TASK DESCRIPTION →
Print, exactly and completely, the data that appears below.

EXERCISE DATA →
══════════

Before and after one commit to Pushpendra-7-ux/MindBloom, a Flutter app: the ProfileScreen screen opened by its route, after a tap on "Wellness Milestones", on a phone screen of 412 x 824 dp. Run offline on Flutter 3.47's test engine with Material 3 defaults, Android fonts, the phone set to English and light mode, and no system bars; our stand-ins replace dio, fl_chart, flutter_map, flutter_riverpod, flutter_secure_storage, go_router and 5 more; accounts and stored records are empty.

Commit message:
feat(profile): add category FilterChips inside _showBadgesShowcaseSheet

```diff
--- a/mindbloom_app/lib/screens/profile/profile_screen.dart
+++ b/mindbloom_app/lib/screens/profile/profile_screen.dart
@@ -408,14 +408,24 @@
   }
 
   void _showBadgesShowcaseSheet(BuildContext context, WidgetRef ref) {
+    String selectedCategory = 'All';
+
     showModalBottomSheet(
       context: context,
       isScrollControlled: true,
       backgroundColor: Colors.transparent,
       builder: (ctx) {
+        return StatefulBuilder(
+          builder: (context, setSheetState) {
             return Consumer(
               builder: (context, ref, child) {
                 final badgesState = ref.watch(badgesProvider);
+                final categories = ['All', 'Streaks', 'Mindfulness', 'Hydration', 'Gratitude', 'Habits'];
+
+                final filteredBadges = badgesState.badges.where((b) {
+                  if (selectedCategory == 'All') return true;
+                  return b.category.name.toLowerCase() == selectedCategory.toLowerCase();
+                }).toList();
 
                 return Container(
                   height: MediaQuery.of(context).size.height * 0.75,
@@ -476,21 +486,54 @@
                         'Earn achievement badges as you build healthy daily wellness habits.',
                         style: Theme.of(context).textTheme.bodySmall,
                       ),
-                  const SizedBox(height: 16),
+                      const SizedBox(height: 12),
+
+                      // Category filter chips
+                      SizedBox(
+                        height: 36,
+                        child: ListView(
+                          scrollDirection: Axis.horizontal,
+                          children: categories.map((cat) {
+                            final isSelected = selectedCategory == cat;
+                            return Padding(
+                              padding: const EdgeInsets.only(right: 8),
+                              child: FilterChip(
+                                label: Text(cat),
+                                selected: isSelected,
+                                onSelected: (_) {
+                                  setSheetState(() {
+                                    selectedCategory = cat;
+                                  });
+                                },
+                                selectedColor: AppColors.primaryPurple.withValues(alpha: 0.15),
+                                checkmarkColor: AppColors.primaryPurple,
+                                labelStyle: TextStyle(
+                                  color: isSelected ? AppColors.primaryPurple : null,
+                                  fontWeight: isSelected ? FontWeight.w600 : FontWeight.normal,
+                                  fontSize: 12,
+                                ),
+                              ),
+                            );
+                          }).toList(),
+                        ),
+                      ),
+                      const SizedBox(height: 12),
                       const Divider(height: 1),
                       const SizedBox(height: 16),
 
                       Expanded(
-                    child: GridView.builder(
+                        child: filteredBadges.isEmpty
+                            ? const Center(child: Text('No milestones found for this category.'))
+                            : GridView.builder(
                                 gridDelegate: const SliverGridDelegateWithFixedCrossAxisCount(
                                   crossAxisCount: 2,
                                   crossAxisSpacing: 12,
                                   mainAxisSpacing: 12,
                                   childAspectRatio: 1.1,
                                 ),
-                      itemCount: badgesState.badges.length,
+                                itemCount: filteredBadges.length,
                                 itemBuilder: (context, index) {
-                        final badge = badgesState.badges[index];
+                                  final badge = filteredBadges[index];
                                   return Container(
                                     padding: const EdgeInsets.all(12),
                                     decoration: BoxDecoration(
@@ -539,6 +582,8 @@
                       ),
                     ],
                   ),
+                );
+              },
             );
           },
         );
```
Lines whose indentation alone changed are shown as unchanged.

══════════

ANSWER TO THE PROBLEM →
Before and after one commit to Pushpendra-7-ux/MindBloom, a Flutter app: the ProfileScreen screen opened by its route, after a tap on "Wellness Milestones", on a phone screen of 412 x 824 dp. Run offline on Flutter 3.47's test engine with Material 3 defaults, Android fonts, the phone set to English and light mode, and no system bars; our stand-ins replace dio, fl_chart, flutter_map, flutter_riverpod, flutter_secure_storage, go_router and 5 more; accounts and stored records are empty.

Commit message:
feat(profile): add category FilterChips inside _showBadgesShowcaseSheet

```diff
--- a/mindbloom_app/lib/screens/profile/profile_screen.dart
+++ b/mindbloom_app/lib/screens/profile/profile_screen.dart
@@ -408,14 +408,24 @@
   }
 
   void _showBadgesShowcaseSheet(BuildContext context, WidgetRef ref) {
+    String selectedCategory = 'All';
+
     showModalBottomSheet(
       context: context,
       isScrollControlled: true,
       backgroundColor: Colors.transparent,
       builder: (ctx) {
+        return StatefulBuilder(
+          builder: (context, setSheetState) {
             return Consumer(
               builder: (context, ref, child) {
                 final badgesState = ref.watch(badgesProvider);
+                final categories = ['All', 'Streaks', 'Mindfulness', 'Hydration', 'Gratitude', 'Habits'];
+
+                final filteredBadges = badgesState.badges.where((b) {
+                  if (selectedCategory == 'All') return true;
+                  return b.category.name.toLowerCase() == selectedCategory.toLowerCase();
+                }).toList();
 
                 return Container(
                   height: MediaQuery.of(context).size.height * 0.75,
@@ -476,21 +486,54 @@
                         'Earn achievement badges as you build healthy daily wellness habits.',
                         style: Theme.of(context).textTheme.bodySmall,
                       ),
-                  const SizedBox(height: 16),
+                      const SizedBox(height: 12),
+
+                      // Category filter chips
+                      SizedBox(
+                        height: 36,
+                        child: ListView(
+                          scrollDirection: Axis.horizontal,
+                          children: categories.map((cat) {
+                            final isSelected = selectedCategory == cat;
+                            return Padding(
+                              padding: const EdgeInsets.only(right: 8),
+                              child: FilterChip(
+                                label: Text(cat),
+                                selected: isSelected,
+                                onSelected: (_) {
+                                  setSheetState(() {
+                                    selectedCategory = cat;
+                                  });
+                                },
+                                selectedColor: AppColors.primaryPurple.withValues(alpha: 0.15),
+                                checkmarkColor: AppColors.primaryPurple,
+                                labelStyle: TextStyle(
+                                  color: isSelected ? AppColors.primaryPurple : null,
+                                  fontWeight: isSelected ? FontWeight.w600 : FontWeight.normal,
+                                  fontSize: 12,
+                                ),
+                              ),
+                            );
+                          }).toList(),
+                        ),
+                      ),
+                      const SizedBox(height: 12),
                       const Divider(height: 1),
                       const SizedBox(height: 16),
 
                       Expanded(
-                    child: GridView.builder(
+                        child: filteredBadges.isEmpty
+                            ? const Center(child: Text('No milestones found for this category.'))
+                            : GridView.builder(
                                 gridDelegate: const SliverGridDelegateWithFixedCrossAxisCount(
                                   crossAxisCount: 2,
                                   crossAxisSpacing: 12,
                                   mainAxisSpacing: 12,
                                   childAspectRatio: 1.1,
                                 ),
-                      itemCount: badgesState.badges.length,
+                                itemCount: filteredBadges.length,
                                 itemBuilder: (context, index) {
-                        final badge = badgesState.badges[index];
+                                  final badge = filteredBadges[index];
                                   return Container(
                                     padding: const EdgeInsets.all(12),
                                     decoration: BoxDecoration(
@@ -539,6 +582,8 @@
                       ),
                     ],
                   ),
+                );
+              },
             );
           },
         );
```
Lines whose indentation alone changed are shown as unchanged.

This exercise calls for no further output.